'''
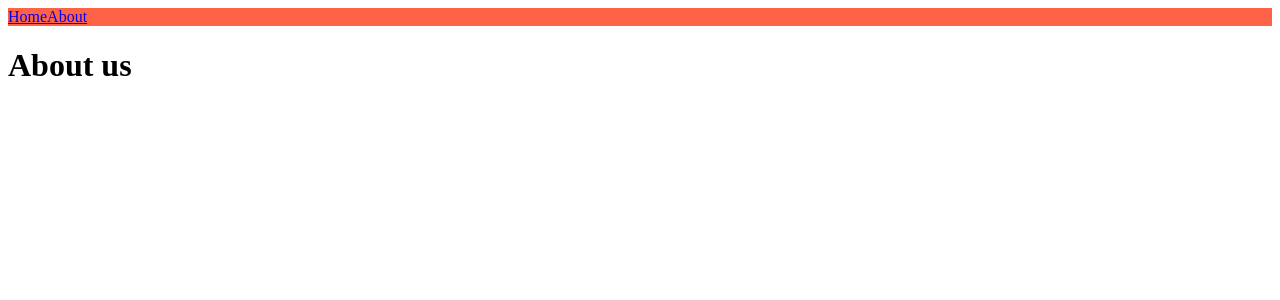
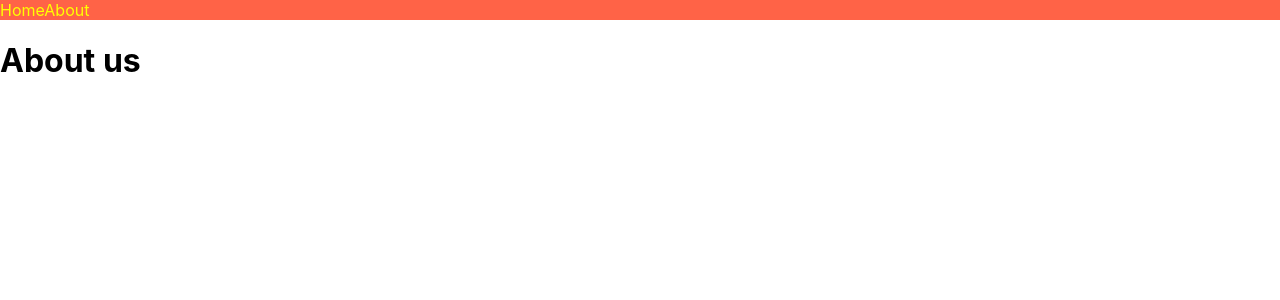
Before and after one commit to LeeGwonSeon/NextJS_NSM, a Next.js app in the folder nextjs-intro/: page /about in a window 1280 px wide. Shown: the top 300 px of the page. Built offline with nearby package versions, Linux system fonts and the light colour scheme.

Commit message:
NextJS_Custom App

```diff
--- a/nextjs-intro/components/NavBar.js
+++ b/nextjs-intro/components/NavBar.js
@@ -1,21 +1,30 @@
 import Link from "next/link";
 import { useRouter } from "next/router";
+import css from "styled-jsx/css";
 
+const { className, styles } = css.resolve`
+  a {
+    text-decoration: none;
+  }
+`;
 
 export default function NavBar() {
   const router = useRouter();
   return (
     <nav>
-      <Link href="/">Home</Link>
-      <Link href="/about">About</Link>
+      <Link href="/" className={className}>
+        Home
+      </Link>
+      <Link href="/about" className={className}>
+        About
+      </Link>
       <style jsx>{`
         nav {
           background-color: tomato;
-        }
-        a {
-          text-decoration: none;
+          color: yellow;
         }
       `}</style>
+      {styles}
     </nav>
   );
 }
--- a/nextjs-intro/package.json
+++ b/nextjs-intro/package.json
@@ -19,6 +19,8 @@
     "next-transpile-modules": "^10.0.0",
     "react": "18.2.0",
     "react-dom": "18.2.0",
+    "react-redux": "^8.0.5",
+    "react-router-dom": "^6.4.3",
     "styled-jsx": "^5.1.0",
     "typescript": "4.8.4"
   }
--- /dev/null
+++ b/nextjs-intro/pages/_app.js
@@ -0,0 +1,11 @@
+import NavBar from "../components/NavBar";
+import "../styles/globals.css"
+
+export default function App({ Component, pageProps }) {
+  return (
+    <>
+      <NavBar />
+      <Component {...pageProps} />
+    </>
+  );
+}
--- a/nextjs-intro/pages/about.js
+++ b/nextjs-intro/pages/about.js
@@ -1,9 +1,6 @@
-import NavBar from "../components/NavBar";
-
 export default function About() {
   return (
     <div>
-      <NavBar />
       <h1>About us</h1>
     </div>
   );
--- a/nextjs-intro/pages/index.js
+++ b/nextjs-intro/pages/index.js
@@ -1,9 +1,6 @@
-import NavBar from "../components/NavBar";
-
 export default function Home() {
   return (
     <div>
-      <NavBar />
       <h1>Home</h1>
     </div>
   );
```
Also changed, not shown: 1 other file (tests, documents, lock files or other folders).
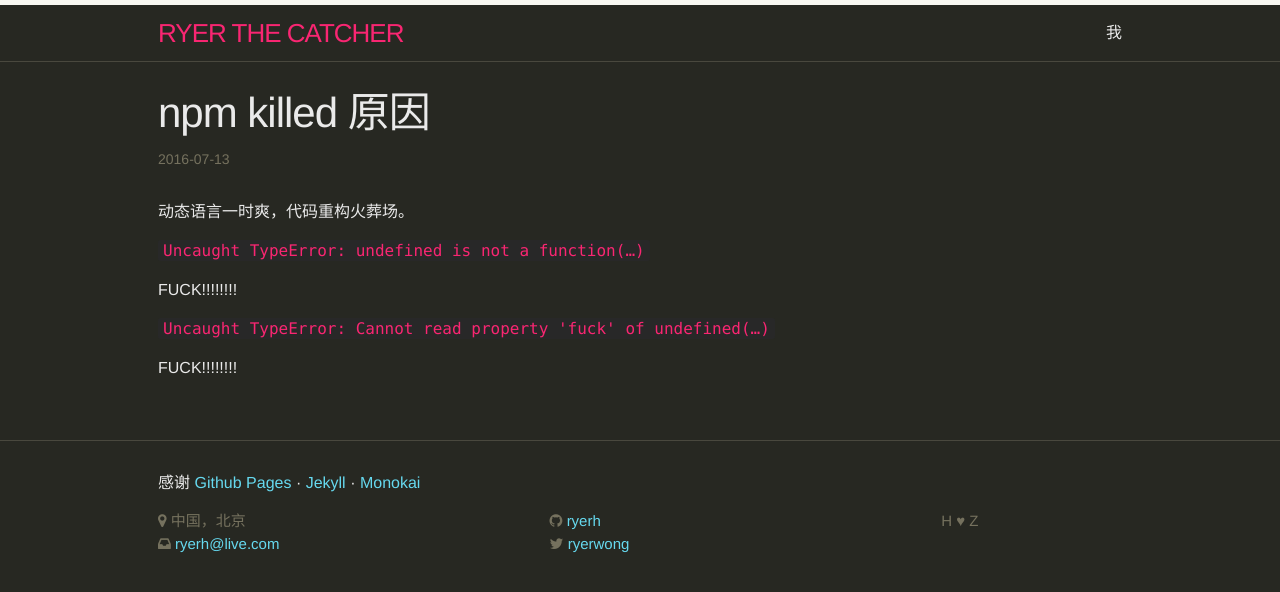
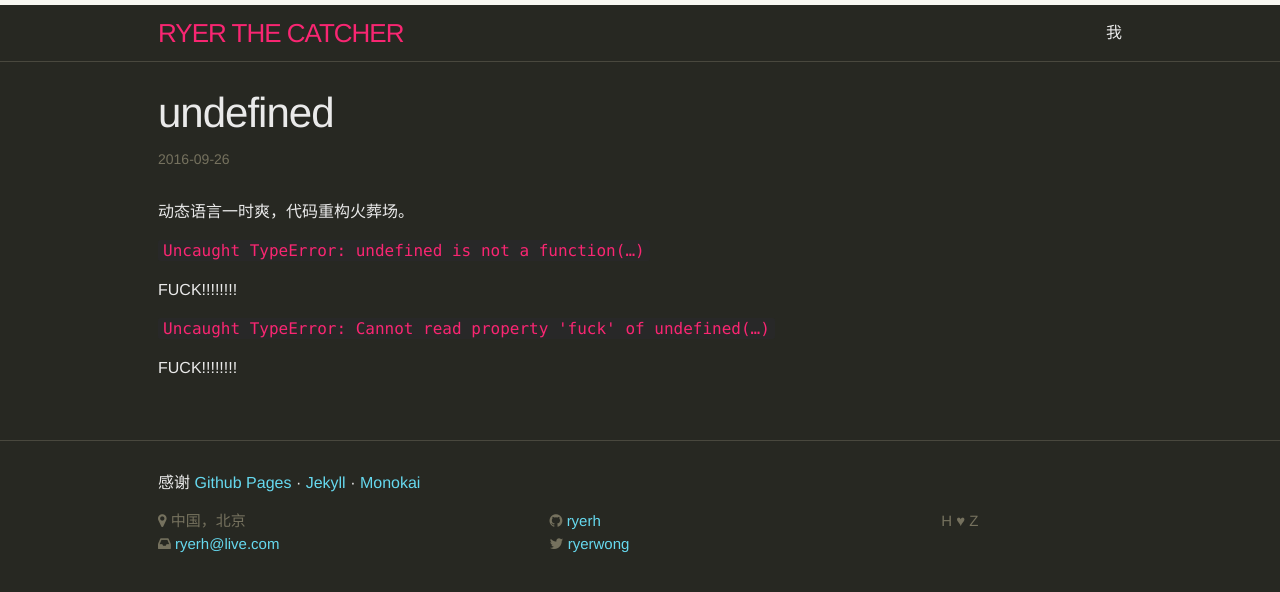
Before and after one commit to ryerh/ryerh.github.io, a Jekyll site: the page built from _posts/2016-09-26-dynamic-js.md, in a window 1280 px wide. Shown: the top 592 px of the page. Built offline with Jekyll 4.4.1, drawn with Linux system fonts in a browser that asks for light colours; nearby versions of some CDN libraries; comment, search, counter and statistics services are not loaded.

Commit message:
Update 2016-09-26-dynamic-js.md

```diff
--- a/_posts/2016-09-26-dynamic-js.md
+++ b/_posts/2016-09-26-dynamic-js.md
@@ -1,8 +1,8 @@
 ---
 layout: post
-title:  "npm killed 原因"
-date:   2016-07-13 10:57:05 +0800
-categories: npm
+title:  "undefined"
+date:   2016-09-26 14:20:36 +0800
+categories: js
 ---
 
 动态语言一时爽，代码重构火葬场。
```
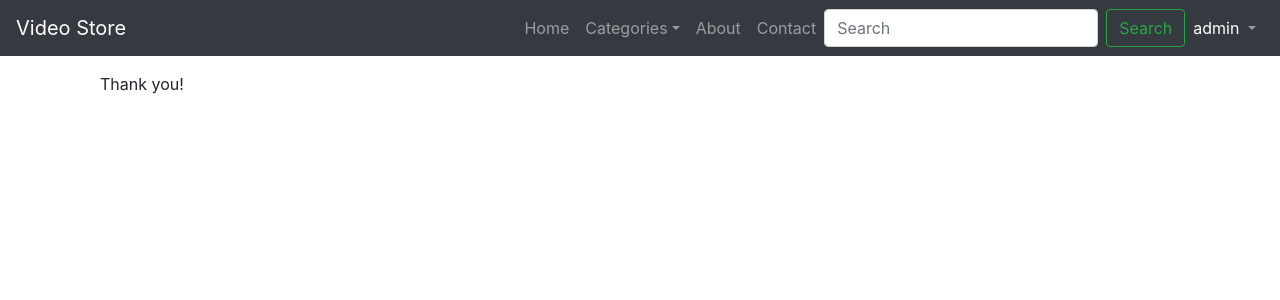
After one commit to Django-Lessons/video-store-proj, a Django app: page /card in a window 1280 px wide. The commit adds this page. Shown: the top 300 px of the page. Run offline with Django 3.2, Linux system fonts and the light colour scheme; a user stored in the database is signed in; some libraries are stand-ins or nearby versions.

Commit message:
include thank you template

```diff
--- a/land/templates/land/payments/card.html
+++ b/land/templates/land/payments/card.html
@@ -18,7 +18,7 @@
     <div class="row py-3">
         <div class="col-lg-12 col-md-12">
            <div class="container">
-            <form action="#" method="post" id="payment-form">
+            <form action="{% url 'card' %}" method="post" id="payment-form">
               <div id="card-element">
                 <!-- Elements will create input elements here -->
               </div>
--- /dev/null
+++ b/land/templates/land/payments/thank_you.html
@@ -0,0 +1,14 @@
+{% extends 'land/base.html' %}
+{% load static %}
+
+{% block right_sidebar %} {% endblock %}
+
+{% block central_content %}
+    <div class="row py-3">
+        <div class="col-lg-12 col-md-12">
+           <div class="container">
+              Thank you!
+           </div>
+        </div>
+    </div>
+{% endblock %}
--- a/land/urls.py
+++ b/land/urls.py
@@ -10,6 +10,7 @@ urlpatterns = [
     path('about', views.about, name='about'),
     path('upgrade', views.upgrade, name='upgrade'),
     path('payment-method', views.payment_method, name='payment_method'),
+    path('card', views.card, name='card'),
     path('profile', views.profile, name='profile'),
     path('contact', views.contact, name='contact'),
     path('register', views.register, name='register'),
--- a/land/views.py
+++ b/land/views.py
@@ -84,3 +84,8 @@ def payment_method(request):
 def profile(request):
     logger.info("profile")
     return render(request, 'land/profile.html')
+
+
+@login_required
+def card(request):
+    return render(request, 'land/payments/thank_you.html')
```
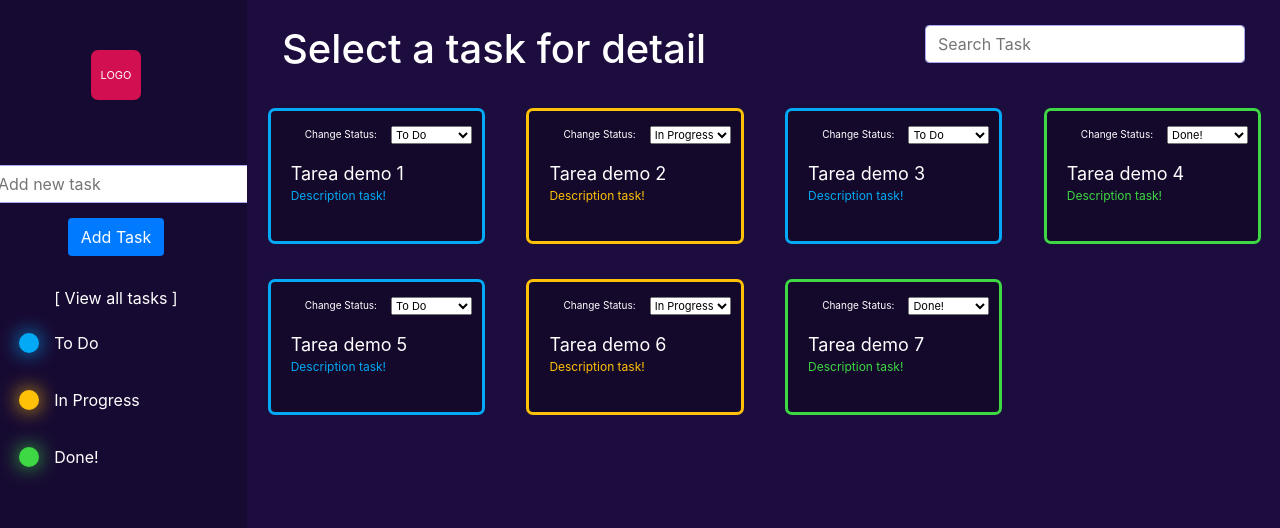
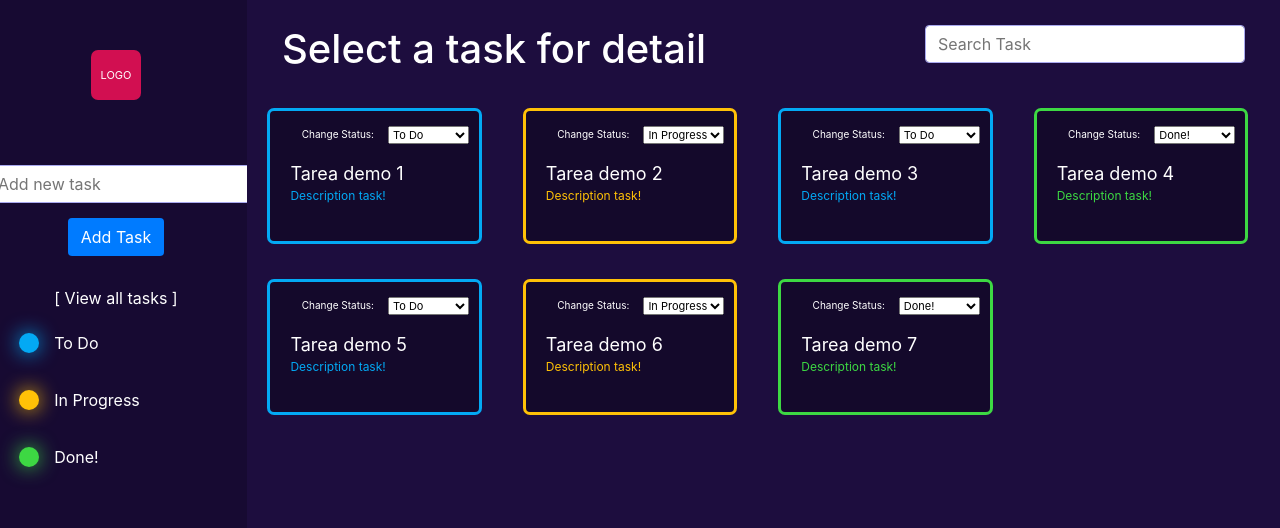
Before and after one commit to KikeSan/Task-App, a React app: page / in a window 1280 px wide. Shown: the top 528 px of the page. Built offline with nearby package versions, Linux system fonts and the light colour scheme.

Commit message:
taskMain

```diff
--- a/src/components/TaskMain.js
+++ b/src/components/TaskMain.js
@@ -48,5 +48,5 @@ const Main = styled.div`
   overflow: hidden;
   display: inline-block;
   height: 99vh;
-  width:79%;
+  width:78%;
 `
```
'''
• **Exercise prompt**
Reproduce every line in the records above that contains the word "intro".

• **Output**
Before and after one commit to LeeGwonSeon/NextJS_NSM, a Next.js app in the folder nextjs-intro/: page /about in a window 1280 px wide. Shown: the top 300 px of the page. Built offline with nearby package versions, Linux system fonts and the light colour scheme.
--- a/nextjs-intro/components/NavBar.js
+++ b/nextjs-intro/components/NavBar.js
--- a/nextjs-intro/package.json
+++ b/nextjs-intro/package.json
+++ b/nextjs-intro/pages/_app.js
--- a/nextjs-intro/pages/about.js
+++ b/nextjs-intro/pages/about.js
--- a/nextjs-intro/pages/index.js
+++ b/nextjs-intro/pages/index.js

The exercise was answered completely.